    Daw Moo was submitted by Bue Wah Say, Project Officer at Burma Children Medical Fund.

  • March 2, 2022
    TREATMENT OCCURRED

    Daw Moo received treatment at Mae Sot General Hospital in Thailand. Medical partners often provide care to patients accepted by Watsi before those patients are fully funded, operating under the guarantee that the cost of care will be paid for by donors.

  • March 2, 2022
    PROFILE PUBLISHED

    Daw Moo's profile was published to start raising funds.

  • June 19, 2022
    FULLY FUNDED

    Daw Moo's treatment was fully funded.

  • June 28, 2022
    TREATMENT UPDATE

    Daw Moo's treatment was successful. Read the update.

Funded by 27 donors

Funded by 27 donors

Treatment
Lens Replacement
  • Cost Breakdown
  • Diagnosis
  • Procedure
On average, it costs $3,505 for Daw Moo's treatment
Subsidies fund $2,005 and Watsi raises the remaining $1,500
Hospital Fees
$1,597
Medical Staff
$501
Medication
$186
Supplies
$1,020
Labs
$30
Other
$171
  • Symptoms
  • Impact on patient's life
  • Cultural or regional significance

​What kinds of symptoms do patients experience before receiving treatment?

Patients may experience blurred or dim vision, shadows or blind spots in the field of vision, sensitivity to light and glare, and double vision.

​What is the impact on patients’ lives of living with these conditions?

Reduced vision can result in social isolation, depression, increased risk of falling and accidents, and ultimately a greater tendency to be disabled. Without surgery, the patient will have no choice but to live with end-stage ocular disease, often resulting in blindness or pain.

What cultural or regional factors affect the treatment of these conditions?

The healthcare system in Burma does not permit the average citizen to receive proper eye examinations. This lack of attention to ocular health is due to a variety of reasons. However, a low optometrist-to-population ratio and insufficient funds are the leading causes.

  • Process
  • Impact on patient's life
  • Risks and side-effects
  • Accessibility
  • Alternatives

What does the treatment process look like?

Surgery will only be performed if the pressure in the eye is stable. The time it takes to stabilize the pressure in the eye depends on the severity of damage to the eye.

What is the impact of this treatment on the patient’s life?

The patient will regain his or her vision, though it may not be perfectly clear. Fortunately, the surgery prevents a complete loss of vision.

What potential side effects or risks come with this treatment?

Potential side effects include bleeding, infection, scarring, persistent swelling, wound separation, and the need to undergo additional surgery.

How accessible is treatment in the area? What is the typical journey like for a patient to receive care?
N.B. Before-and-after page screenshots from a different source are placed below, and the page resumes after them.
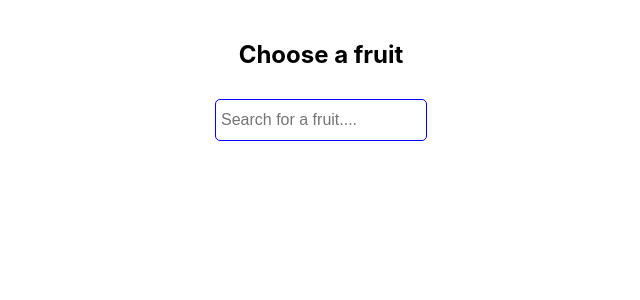
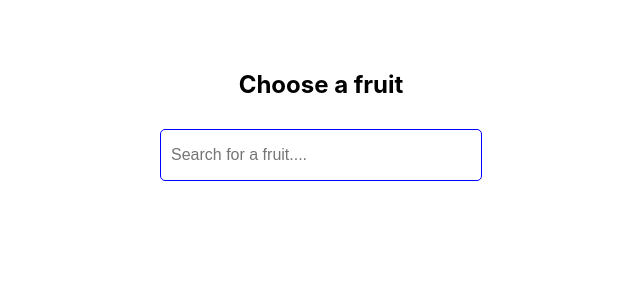
Before and after one commit to divyamuvi89/microsoft-compo-box, a React (Create React App) app: page / in a window 1280 px wide. Shown: the top 300 px of the page, without its empty margins (319-959 px from the left). Built offline with nearby package versions, Linux system fonts and the light colour scheme.

Commit message:
Adding css styles

```diff
--- a/src/FruitSelection.css
+++ b/src/FruitSelection.css
@@ -2,13 +2,21 @@
     display:flex;
     flex-direction: column;
     align-items: center;
-    margin-top: 20px;
+    margin-top: 50px;
+}
+.custom-dropdown{
+    display: flex;
+    width: 300px;
+    border:2px solid blue;
+    flex-direction: column;
+    align-items: center;
+    margin-top: 50px;
 }
 .fruit-input {
-    width: 200px;
+    width: 300px;
     height: 30px;
     font-size: 16px;
-    padding: 5px;
+    padding: 10px;
     margin-top: 10px;
     border: 1px solid blue;
     border-radius: 5px;
@@ -26,6 +34,13 @@ datalist option{
     border-radius: 5px;
     color: black;
 }
+.options{
+    position:absolute;
+    width: 50%;
+    background-color: aliceblue;
+    border:1px solid #ccc;
+    border-top:none;
+}
 datalist{
     position:absolute;
     top: 100%;
--- a/src/FruitSelection.tsx
+++ b/src/FruitSelection.tsx
@@ -8,11 +8,15 @@ const FruitSelection:React.FC = () => {
     const handleChange = (e:React.ChangeEvent<HTMLInputElement>) => {
         setselectedFruit(e.target.value);
     };
+    const handleSelect = (fruit:string) =>{
+        setselectedFruit(fruit);
+    }
 
     return(
         <div className="fruit-selection-container">
             <h2>Choose a fruit </h2>
             {selectedFruit && <p className="selected-fruit">Item Selected</p>}
+
             <input
             className="fruit-input"
             type = "text"
@@ -21,16 +25,15 @@ const FruitSelection:React.FC = () => {
             value={selectedFruit}
             onChange={handleChange}
             />
-
             <datalist id="fruits">
             {fruits.map((fruit) => (
                 <option key={fruit} value={fruit} />
             ))}
             </datalist>
 
+            </div>
 
 
-        </div>
     );
 };
 export default FruitSelection;
```
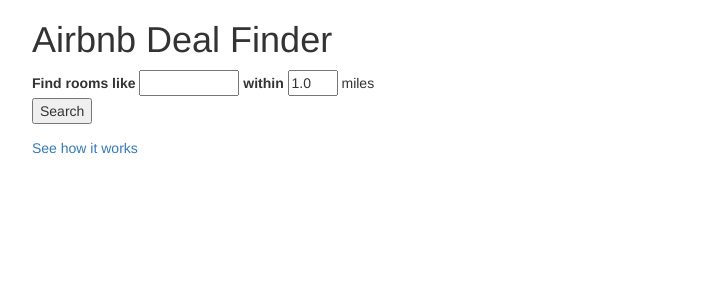
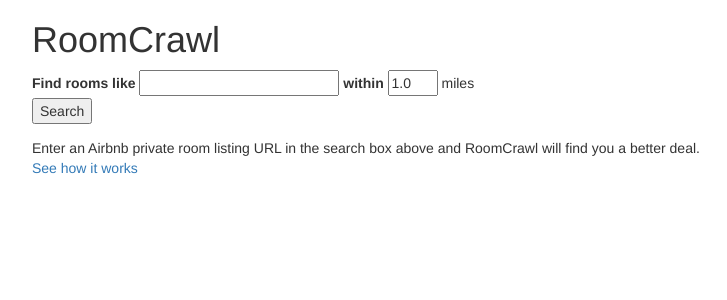
Before and after one commit to btamadio/PricePredictor, a Flask app: page / in a window 1280 px wide. Shown: the top 300 px of the page, without its empty margins (38-765 px from the left). Run offline with Flask 2, Linux system fonts and the light colour scheme; parts of the project's set-up code (start-up, migrations or seed data) failed here and were passed over; some libraries are stand-ins or nearby versions.

Commit message:
updated name to RoomCrawl

```diff
--- a/PricePredictor/static/css/starter-template.css
+++ b/PricePredictor/static/css/starter-template.css
@@ -7,5 +7,5 @@
 }
 
 #textbox{
-    width:100px;
+    width:200px;
 }
--- a/PricePredictor/templates/index.html
+++ b/PricePredictor/templates/index.html
@@ -34,7 +34,7 @@
     <div class="container">
 
       <div class="starter-template">
-	<h1>Airbnb Deal Finder</h1>
+	<h1>RoomCrawl</h1>
 	<form action="." method="POST">
     <form action="#" method="POST">
     <div>
@@ -48,6 +48,8 @@
       <input type="submit" name="my-form" value="Search">
     </div>
     </form>
+      <div>Enter an Airbnb private room listing URL in the search box
+	above and RoomCrawl will find you a better deal.</div>
         <a href ="https://docs.google.com/presentation/d/1APUK9g6gP4DBsYZKHL7D0gYDJYNXuMl9qAX8VVKDvl8/edit?usp=sharing">
 	See how it works</a>
 <script src="https://code.jquery.com/jquery-1.10.2.min.js"></script>
--- a/PricePredictor/templates/notfound.html
+++ b/PricePredictor/templates/notfound.html
@@ -34,7 +34,7 @@
     <div class="container">
 
       <div class="starter-template">
-	<h1>Airbnb Deal Finder</h1>
+	<h1>RoomCrawl</h1>
 	<form action="." method="POST">
     <form action="#" method="POST">
     <div>
--- a/PricePredictor/templates/results.html
+++ b/PricePredictor/templates/results.html
@@ -34,7 +34,7 @@
     <div class="container">
 
       <div class="starter-template">
-	<h1>Airbnb Deal Finder</h1>
+	<h1>RoomCrawl</h1>
 
 	<form action="." method="POST">
     <form action="#" method="POST">
@@ -96,8 +96,10 @@
   </tr>
   {% endfor %}
 </table>
+      <div>Enter an Airbnb private room listing URL in the search box
+	above and RoomCrawl will find you a better deal.</div>
     <a href ="https://docs.google.com/presentation/d/1APUK9g6gP4DBsYZKHL7D0gYDJYNXuMl9qAX8VVKDvl8/edit?usp=sharing">
-	See how it works</a>
+	Click here to see how it works!</a>
 <script src="https://code.jquery.com/jquery-1.10.2.min.js"></script>
 <script src="static/js/bootstrap.min.js"></script>
       </div>
--- a/PricePredictor/views.py
+++ b/PricePredictor/views.py
@@ -18,7 +18,7 @@
 @app.route('/')
 def index():
    return render_template("index.html",
-       title = 'AirBnB Deal Finder')
+       title = 'RoomCrawl')
 @app.route('/',methods=['POST'])
 def find_suggestions():
     cancel_dict = {3:'Flexible',4:'Moderate',5:'Strict'}
@@ -36,7 +36,7 @@
     #TODO: check dictionary for errors here. return error page for room not found
     if not 'room_id' in featureDict:
         res = {'search_text':search_text}
-        return render_template("notfound.html",title = 'AirBnB Deal Finder',result = res)
+        return render_template("notfound.html",title = 'RoomCrawl',result = res)
 
     max_dist = float(request.form['dist'].strip())
     room_id = str(featureDict['room_id'])
@@ -81,7 +81,7 @@
         selected_df['internet'] = selected_df['amen_3'].apply(lambda x:'Yes' if x else 'No')
         res['this_room'] = selected_df.to_dict('records')
         res['suggestions']={}
-        return render_template("results.html",title = 'Airbnb Deal Finder',result = res)
+        return render_template("results.html",title = 'RoomCrawl',result = res)
 
     print('Calculating feature vectors')
     def getFeatureVec(d):
@@ -138,5 +138,5 @@
     res['suggestions'] = full_df.head(num_results).to_dict('records')
 
     return render_template("results.html",
-       title = 'Airbnb Price Predictor',
+       title = 'RoomCrawl',
        result = res)
```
Burma has 309 ophthalmologists and 150 eye nurses. Fewer than half of the ophthalmologists perform surgery, and almost two-thirds confine their practice to the cities of Yangon (with a population of about six million) and Mandalay (about three million), where many people have the financial capacity to meet high out-of-pocket healthcare expenses. Aside from these main facilities, there is roughly one ophthalmologist for every 500,000 people, and eye health screening and treatment for children and adults is neither comprehensive nor consistent.

What are the alternatives to this treatment?

There are no alternatives. If left untreated, the patient will eventually lose his or her vision completely.

Meet another patient you can support

100% of your donation funds life-changing surgery.

Meet another patient you can support

100% of your donation funds life-changing surgery.